5 Ways to copy music OFF your iPod (Windows / Mac OS X)
March 9, 2007
It doesn’t matter how you got in this predicament — maybe you’ve lost a hard drive (or an entire computer), or you’ve accidently deleted just a little too much, and for one reason or another, you don’t have the original source of the music.
If any of that sounds familiar, the time to fix it is now — before you lose your iPod (and your music), or iTunes manages to get set to automatically sync your entire library (its default state, if you have to re-install it) and starts deleting all of the songs it doesn’t know about.
Unfortunately, the standard tool for transferring music between your iPod and your computer (iTunes) is one-way — it’ll put music (or videos, etc.) onto your iPod, but it won’t retrieve it back. Why? Uncle Steve wants it that way, I suppose.
The good news is that there are several ways around this, for both Mac and Windows users, ranging from free to cheap ($30 or so).
Method 1: Windows – Free, Down & Dirty
Unusually enough, this is one place Windows users have an advantage over Mac users. If you have a Windows formatted iPod, Windows actually treats it as a removable drive, and you can go in and copy the files off if you know where to look.

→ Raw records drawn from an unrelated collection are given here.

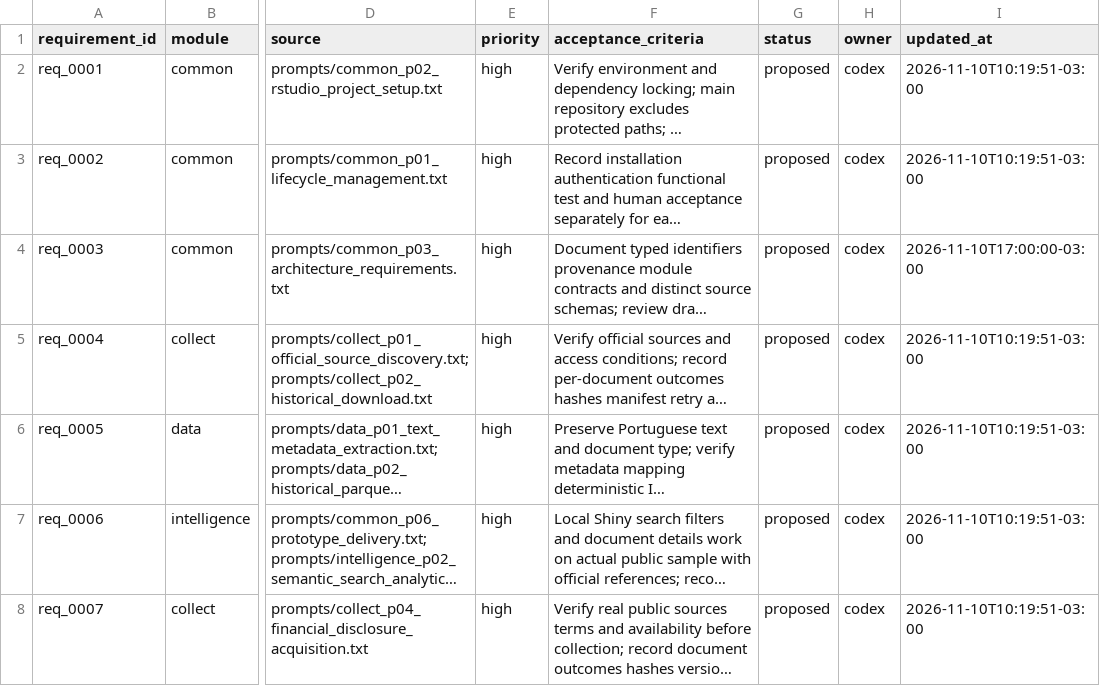
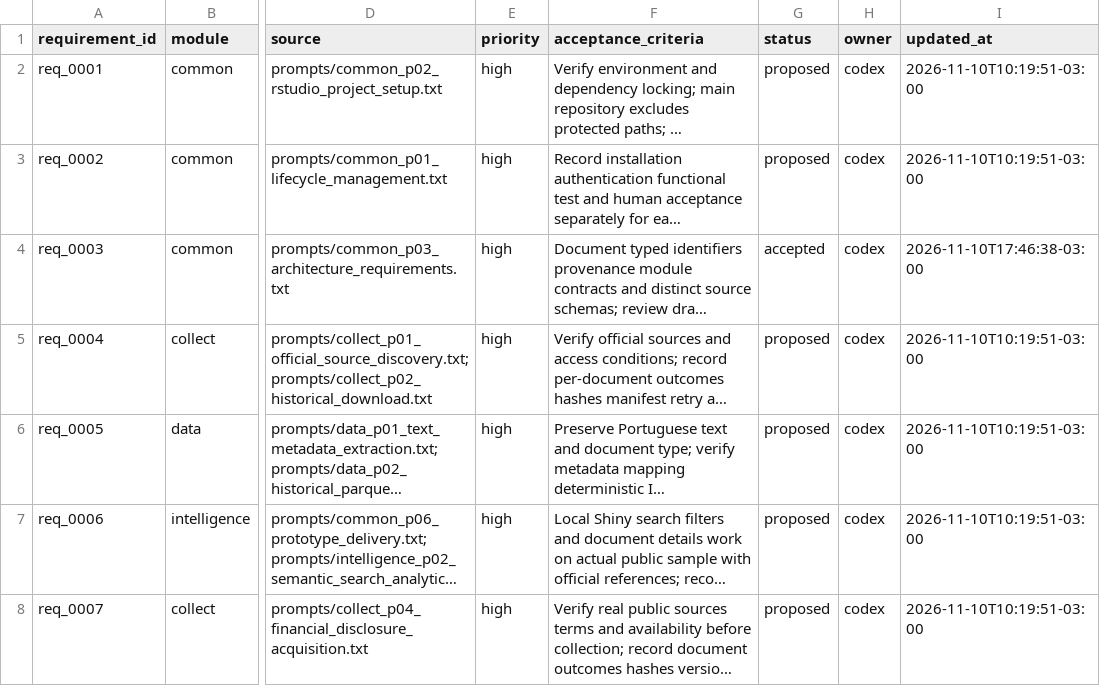
Before and after one commit to amarallr/taxminer, a CSV file: docs/project_management/requirements_register.csv, drawn as a sheet; only a part is shown, gaps mark what is left out; long unchanged cells end in …; the diff names each change by its address in the sheet, - before the commit and + after, or states it on an @@ line.

```diff
--- a/docs/project_management/requirements_register.csv
+++ b/docs/project_management/requirements_register.csv
-G4 (status): proposed
+G4 (status): accepted
-I4 (updated_at): 2026-11-10T17:00:00-03:00
+I4 (updated_at): 2026-11-10T17:46:38-03:00
```
Also changed, not shown: docs/project_management/acceptance_register.csv, docs/project_management/risk_register.csv, 18 other files.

- Connect your iPod — Warning! if iTunes loads when you plug in your iPod, and is set to automatically sync your entire library (erasing your iPod), you MUST stop it — hit the little “X” in the upper right hand corner of the window.
- Open your iPod — It should show up on “My Computer” as a “Mobile Device”; right click and choose “Explore”. Alternatively, go to the Control Panel, Portable Media Devices, and double-click your iPod.
- Unhide the files — By default, Windows hides hidden files and folders (thus the name). Go to Options (in the Tools menu), and on the View tab, check “Show Hidden Files and Folders”.
- Find the Music — The music is stored (in current iPods) in the directory “\iPod_Control\Music”. This may have a lot of odd looking stuff in it — it doesn’t matter; select everything and drag and drop them to a folder on your hard drive.
- Configure iTunes — Go into iTunes Preferences, and under the Advanced tab, check “Keep iTunes Music Folder Organized” and “Copy files to iTunes Music Folder when adding to the library” (settings move around a bit between versions of iTunes, but these settings will be there somewhere).
- Add Your Files — In iTunes, select File, Add Folder to Library, and select the folder where you copied the files from your iPod. Alternatively, just drag and drop this folder onto iTunes
Once you’ve done that, iTunes should sort out the files from the iPod folder structure, put the artist and album information back from the ID3 tags in the music files, and reorganize the whole thing in the iTunes library folder.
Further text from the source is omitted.